This article describes a missing item from the articles and documentation on Google Cloud Asset Inventory. The item is the header X-Goog-User-Project. I am writing this article to show how I figured this out, so you have another method to figure out missing or incorrect documentation.

Google’s description of Cloud Asset Inventory (link):

Cloud Asset Inventory provides inventory services based on a time series database. This database keeps a five-week history of Google Cloud Platform (GCP) asset metadata. The Cloud Asset Inventory export service allows you to export all asset metadata at a certain timestamp or export event change history during a timeframe.

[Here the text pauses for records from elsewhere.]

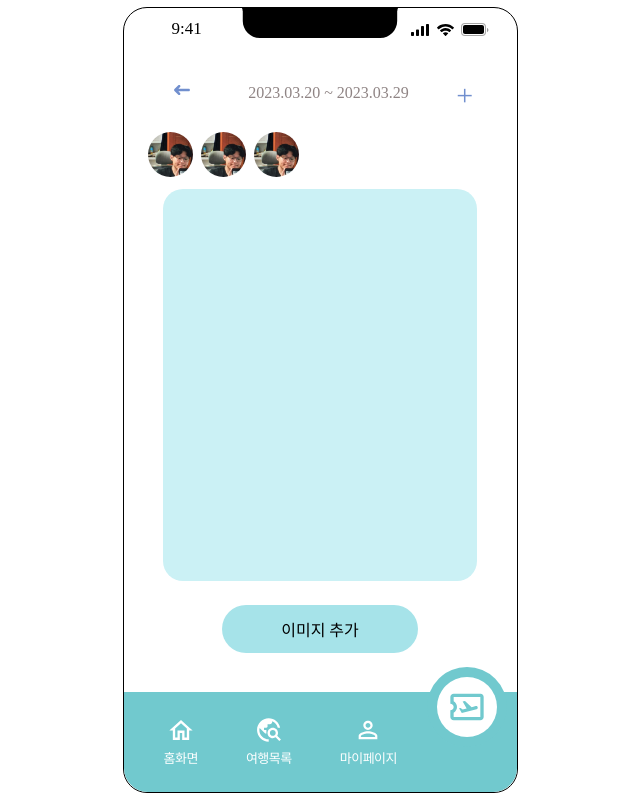
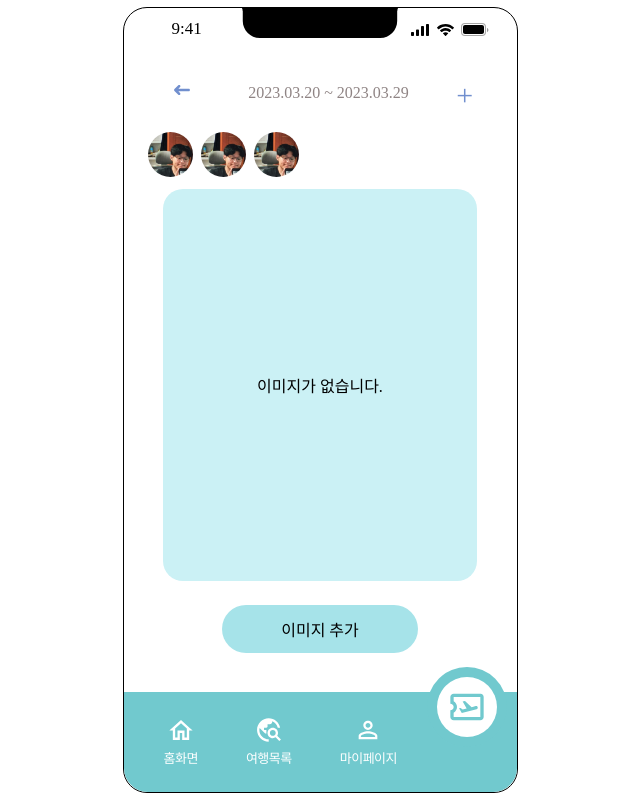
Before and after one commit to westofsky/gachi_frontend, a React (Vite) app: page /travel-list/1 in a window 1280 px wide. Shown: the whole page, without its empty margins (320-960 px from the left). Built offline with nearby package versions, Linux system fonts and the light colour scheme.

Commit message:
chore: 여행 추가 모달 다시 생성

```diff
--- a/src/pages/Travel/TravelItem.tsx
+++ b/src/pages/Travel/TravelItem.tsx
@@ -3,12 +3,15 @@ import Logo from '../../components/Main/Logo';
 import styled from 'styled-components';
 import Bottom from '../../components/Home/Bottom';
 import {useRecoilState} from 'recoil';
-import {selectedTravelItemState} from '../../atoms/atom';
+import {isAddTripState, selectedTravelItemState} from '../../atoms/atom';
 import {WiDirectionLeft} from 'react-icons/wi';
+import AddTripComponent from '../../components/Bottom/AddTripComponent';
 export default function TravelItem() {
+  const [isAdd, setIsAdd] = useRecoilState(isAddTripState);
   const [tripItem, setTripItem] = useRecoilState(selectedTravelItemState);
   return (
     <>
+      {isAdd && <AddTripComponent />}
       <LogoWrapper>
         <GoToBefore>
           <WiDirectionLeft color="#718fce" />
@@ -22,7 +25,9 @@ export default function TravelItem() {
         <Profile.Item src="/images/sample.png" />
         <Profile.Item src="/images/sample.png" />
       </Profile.Wrapper>
-      <Image.Wrapper></Image.Wrapper>
+      <Image.Wrapper>
+        <Image.EmptyImage>이미지가 없습니다.</Image.EmptyImage>
+      </Image.Wrapper>
       <Image.AddButton>이미지 추가</Image.AddButton>
       <Bottom />
     </>
@@ -89,4 +94,10 @@ const Image = {
     justify-content: center;
     cursor: pointer;
   `,
+  EmptyImage: styled.div`
+    display: flex;
+    align-items: center;
+    justify-content: center;
+    height: 100%;
+  `,
 };
```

Google Cloud released Cloud Asset Inventory as GA on April 3, 2019. If your job is security, auditing or compliance (to name a few), then this service is important and can make your job easier. Google Cloud has 100+ services and trying to figure out what is running and where is challenging. Cloud Asset Inventory is a new tool that helps you manage cloud resources.

The Problem

In following along with this article and studying this documentation, I could not get the curl examples to work. The CLI commands worked.

My system is Windows 10. The commands are almost identical for Linux:

  • Change the line continuation character from ^ to \
  • Change variables from %TOKEN% to $TOKEN

I used this command to generate the OAuth token for the curl commands:

For Linux use:

Example curl command:

No matter what I tried I received this error:

This error had me trying over and over. I double check the path; I double check my auth token; I experimented. Then I remembered the command-line option --log-http. Let’s see what the CLI does.

The Research

The curl examples did not work, but the CLI examples worked. This means that the Asset Inventory service works, there is just an issue with the curl commands. The CLI has a command-line option --log-http that logs all HTTP server requests and responses to stderr. You can also set the config option core/log_http.

Example Command:

This resulted in the following output (truncated):

In studying the output, I noticed this line:

I then did a Google search and the only place I could find this header mentioned is here. The description for this header: “A request header that specifies a user project to bill for access charges associated with the request”. A first review of this description made little sense to me. Then I remembered that Google Cloud supports organizations and multiple billing accounts. Maybe this header is required for billing. Hmm, let’s try this header.

The Solution:

I then added this header to the curl command:

This resulted in the following output:

Success.

This command runs asynchronously. In a few minutes, the asset inventory is written to Cloud Storage. The file format is Newline Delimited JSON. The output looks like this (truncated):

Summary

Cloud Asset Inventory looks to be a great product for Google Cloud. I intend to spend a lot more time digging into its features and options.

Whenever you are trying to figure out an API, use the CLI to prototype. Use the --log-http command-line option to create output that can help you figure out what the API really requires by referencing a real-world example.

Reverse Engineering is both an art and a skill. For those of us that worked in the days of MS-DOS and Microsoft Windows, we would spend hours/days/months figuring out undocumented features so we could design competitive products. These skills result from thousands of hours of digging into a product/service/technology repeatedly.

More Information

Credits

I write free articles about technology. Recently, I learned about Pexels.com which provides free images. The image in this article is courtesy of Pixabay at Pexels.